Angola diamond production triples

Diamond production in government-controlled regions of Angola is expected to triple to 600 million dollars this year, the geology and mines ministry announced Thursday.
Last year’s production of rough diamonds was valued at 200 million dollars, deputy mines minister Carlos Sumbula told the state-run Jornal de Angola newspaper.
The increase comes after a major government offensive to seize major diamond-producing regions from the rebel National Union for the Total Independence of Angola (UNITA).
The rebels ‘have lost almost all of the diamond-producing regions that they were exploiting,’ Sumbula said.
The government has claimed that it now has control of all the nation’s diamond mines, which UNITA had used to finance its side of the civil war.
Angola’s government has also tried to crack down on the black market for diamonds, by allowing only one company to sell gems mined here.
The recently formed Angola Selling Corporation (ASCORP) is a joint venture between Angola’s SODAIAM, Israel’s Wellox and Belgium’s Tais.
Before ASCORP was created, the government was losing nearly two million dollars a day to diamond sales on the black market, mostly by UNITA rebels, Sumbula said.
Illegal diamond sales are now down to about one million dollars a day, he said.
‘UNITA hardly has any diamond deposits to tap now.
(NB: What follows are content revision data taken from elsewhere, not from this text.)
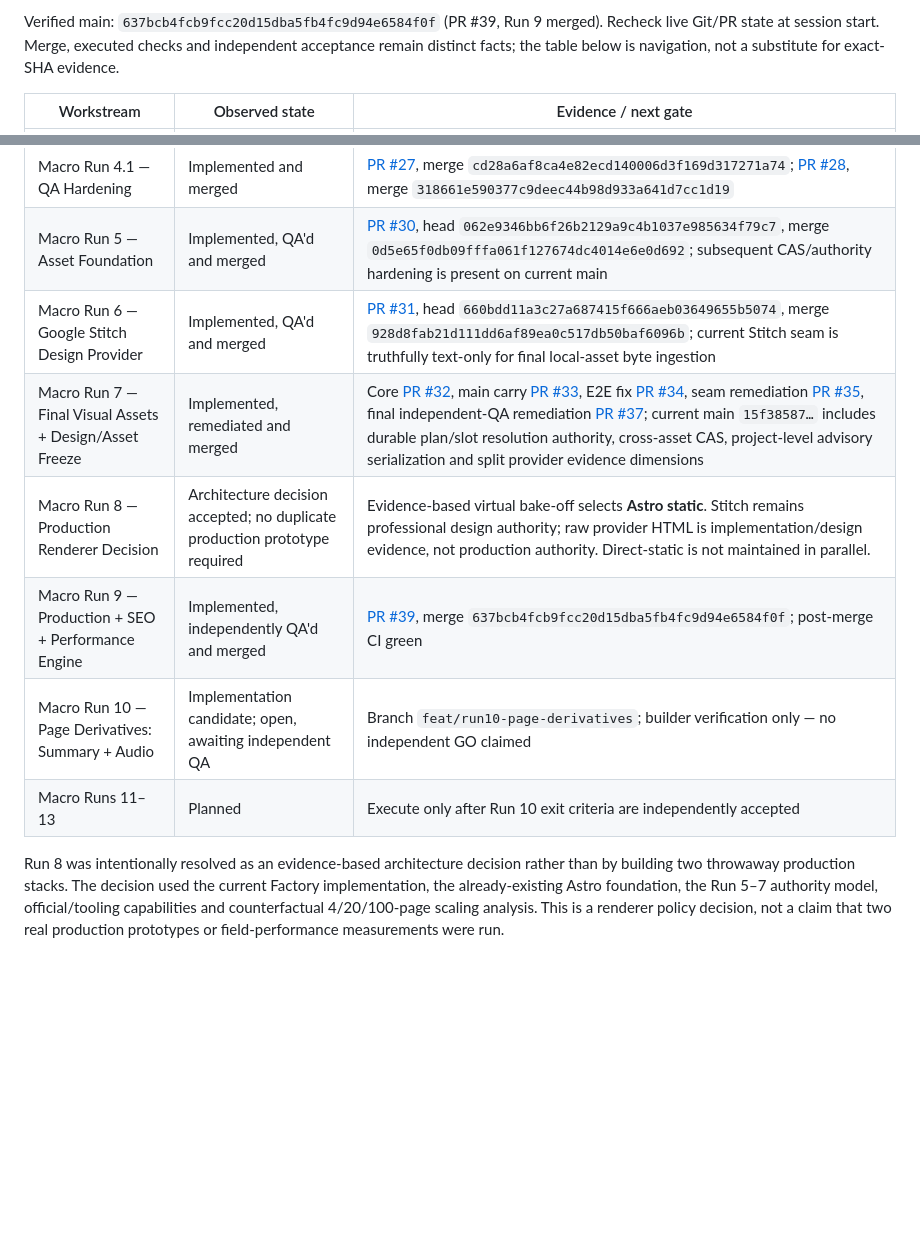
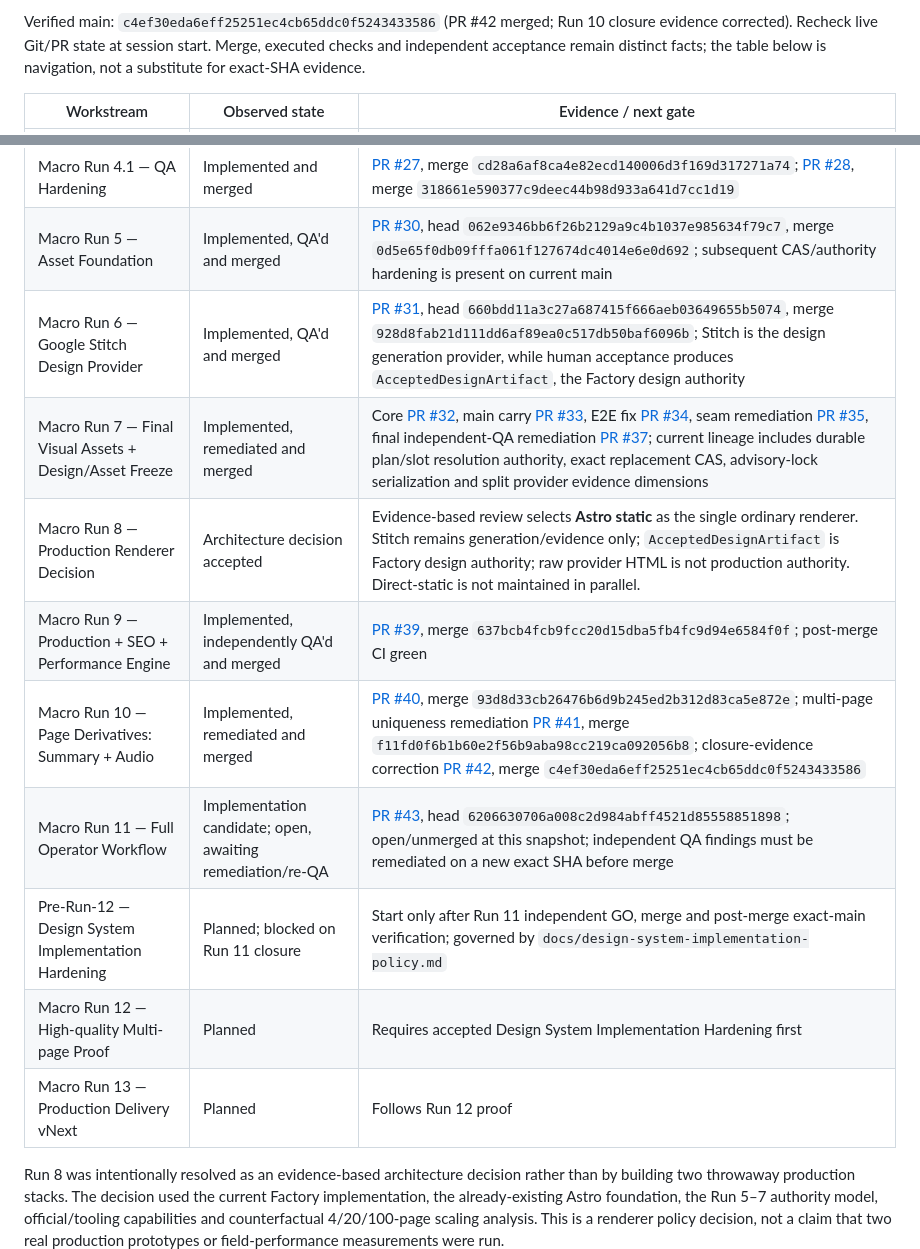
Before and after one commit to sutherlandamcom/factory, a Markdown page: docs/roadmap-vnext.md, 2 parts joined by grey strips. GitHub-like rendering; blank space fills up the shorter version.

```diff
--- a/docs/roadmap-vnext.md
+++ b/docs/roadmap-vnext.md
@@ -20,8 +20,5 @@ Every meaningful implementation PR ends at `IMPLEMENTATION COMPLETE — PENDING
 
-Verified main: `637bcb4fcb9fcc20d15dba5fb4fc9d94e6584f0f` (PR #39, Run 9
-merged). Recheck live Git/PR state at session start. Merge, executed checks and
-independent acceptance remain distinct facts; the table below is navigation,
-not a substitute for exact-SHA evidence.
+Verified main: `c4ef30eda6eff25251ec4cb65ddc0f5243433586` (PR #42 merged; Run 10 closure evidence corrected). Recheck live Git/PR state at session start. Merge, executed checks and independent acceptance remain distinct facts; the table below is navigation, not a substitute for exact-SHA evidence.
 
 | Workstream | Observed state | Evidence / next gate |
 | --- | --- | --- |
@@ -31,12 +28,15 @@ not a substitute for exact-SHA evidence.
 | Macro Run 4 — Content Constitution + Opus Writer | Implemented, independently QA'd and merged | [PR #25](https://github.com/sutherlandamcom/factory/pull/25), head `76d528c1a66ec3a4dbcaea87fa9787d246a6cdf2`, merge `590ed435c7d72a6e4f1e9289db337e837cdf534c` |
 | Macro Run 4.1 — QA Hardening | Implemented and merged | [PR #27](https://github.com/sutherlandamcom/factory/pull/27), merge `cd28a6af8ca4e82ecd140006d3f169d317271a74`; [PR #28](https://github.com/sutherlandamcom/factory/pull/28), merge `318661e590377c9deec44b98d933a641d7cc1d19` |
 | Macro Run 5 — Asset Foundation | Implemented, QA'd and merged | [PR #30](https://github.com/sutherlandamcom/factory/pull/30), head `062e9346bb6f26b2129a9c4b1037e985634f79c7`, merge `0d5e65f0db09fffa061f127674dc4014e6e0d692`; subsequent CAS/authority hardening is present on current main |
-| Macro Run 6 — Google Stitch Design Provider | Implemented, QA'd and merged | [PR #31](https://github.com/sutherlandamcom/factory/pull/31), head `660bdd11a3c27a687415f666aeb03649655b5074`, merge `928d8fab21d111dd6af89ea0c517db50baf6096b`; current Stitch seam is truthfully text-only for final local-asset byte ingestion |
-| Macro Run 7 — Final Visual Assets + Design/Asset Freeze | Implemented, remediated and merged | Core [PR #32](https://github.com/sutherlandamcom/factory/pull/32), main carry [PR #33](https://github.com/sutherlandamcom/factory/pull/33), E2E fix [PR #34](https://github.com/sutherlandamcom/factory/pull/34), seam remediation [PR #35](https://github.com/sutherlandamcom/factory/pull/35), final independent-QA remediation [PR #37](https://github.com/sutherlandamcom/factory/pull/37); current main `15f38587…` includes durable plan/slot resolution authority, cross-asset CAS, project-level advisory serialization and split provider evidence dimensions |
-| Macro Run 8 — Production Renderer Decision | Architecture decision accepted; no duplicate production prototype required | Evidence-based virtual bake-off selects **Astro static**. Stitch remains professional design authority; raw provider HTML is implementation/design evidence, not production authority. Direct-static is not maintained in parallel. |
+| Macro Run 6 — Google Stitch Design Provider | Implemented, QA'd and merged | [PR #31](https://github.com/sutherlandamcom/factory/pull/31), head `660bdd11a3c27a687415f666aeb03649655b5074`, merge `928d8fab21d111dd6af89ea0c517db50baf6096b`; Stitch is the design generation provider, while human acceptance produces `AcceptedDesignArtifact`, the Factory design authority |
+| Macro Run 7 — Final Visual Assets + Design/Asset Freeze | Implemented, remediated and merged | Core [PR #32](https://github.com/sutherlandamcom/factory/pull/32), main carry [PR #33](https://github.com/sutherlandamcom/factory/pull/33), E2E fix [PR #34](https://github.com/sutherlandamcom/factory/pull/34), seam remediation [PR #35](https://github.com/sutherlandamcom/factory/pull/35), final independent-QA remediation [PR #37](https://github.com/sutherlandamcom/factory/pull/37); current lineage includes durable plan/slot resolution authority, exact replacement CAS, advisory-lock serialization and split provider evidence dimensions |
+| Macro Run 8 — Production Renderer Decision | Architecture decision accepted | Evidence-based review selects **Astro static** as the single ordinary renderer. Stitch remains generation/evidence only; `AcceptedDesignArtifact` is Factory design authority; raw provider HTML is not production authority. Direct-static is not maintained in parallel. |
 | Macro Run 9 — Production + SEO + Performance Engine | Implemented, independently QA'd and merged | [PR #39](https://github.com/sutherlandamcom/factory/pull/39), merge `637bcb4fcb9fcc20d15dba5fb4fc9d94e6584f0f`; post-merge CI green |
-| Macro Run 10 — Page Derivatives: Summary + Audio | Implementation candidate; open, awaiting independent QA | Branch `feat/run10-page-derivatives`; builder verification only — no independent GO claimed |
-| Macro Runs 11–13 | Planned | Execute only after Run 10 exit criteria are independently accepted |
+| Macro Run 10 — Page Derivatives: Summary + Audio | Implemented, remediated and merged | [PR #40](https://github.com/sutherlandamcom/factory/pull/40), merge `93d8d33cb26476b6d9b245ed2b312d83ca5e872e`; multi-page uniqueness remediation [PR #41](https://github.com/sutherlandamcom/factory/pull/41), merge `f11fd0f6b1b60e2f56b9aba98cc219ca092056b8`; closure-evidence correction [PR #42](https://github.com/sutherlandamcom/factory/pull/42), merge `c4ef30eda6eff25251ec4cb65ddc0f5243433586` |
+| Macro Run 11 — Full Operator Workflow | Implementation candidate; open, awaiting remediation/re-QA | [PR #43](https://github.com/sutherlandamcom/factory/pull/43), head `6206630706a008c2d984abff4521d85558851898`; open/unmerged at this snapshot; independent QA findings must be remediated on a new exact SHA before merge |
+| Pre-Run-12 — Design System Implementation Hardening | Planned; blocked on Run 11 closure | Start only after Run 11 independent GO, merge and post-merge exact-main verification; governed by `docs/design-system-implementation-policy.md` |
+| Macro Run 12 — High-quality Multi-page Proof | Planned | Requires accepted Design System Implementation Hardening first |
+| Macro Run 13 — Production Delivery vNext | Planned | Follows Run 12 proof |
 
 Run 8 was intentionally resolved as an evidence-based architecture decision
 rather than by building two throwaway production stacks. The decision used the
```
Also changed, not shown: other parts of docs/roadmap-vnext.md (+31 -17 lines).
Now they are only selling part of their stocks,’ he said.
Diamonds are Angola’s second-largest export. Oil is the nation’s top export. Most oil wells are located in offshore waters, which are under government control. Their production is expected to reach one million barrels per day by the end of 2000.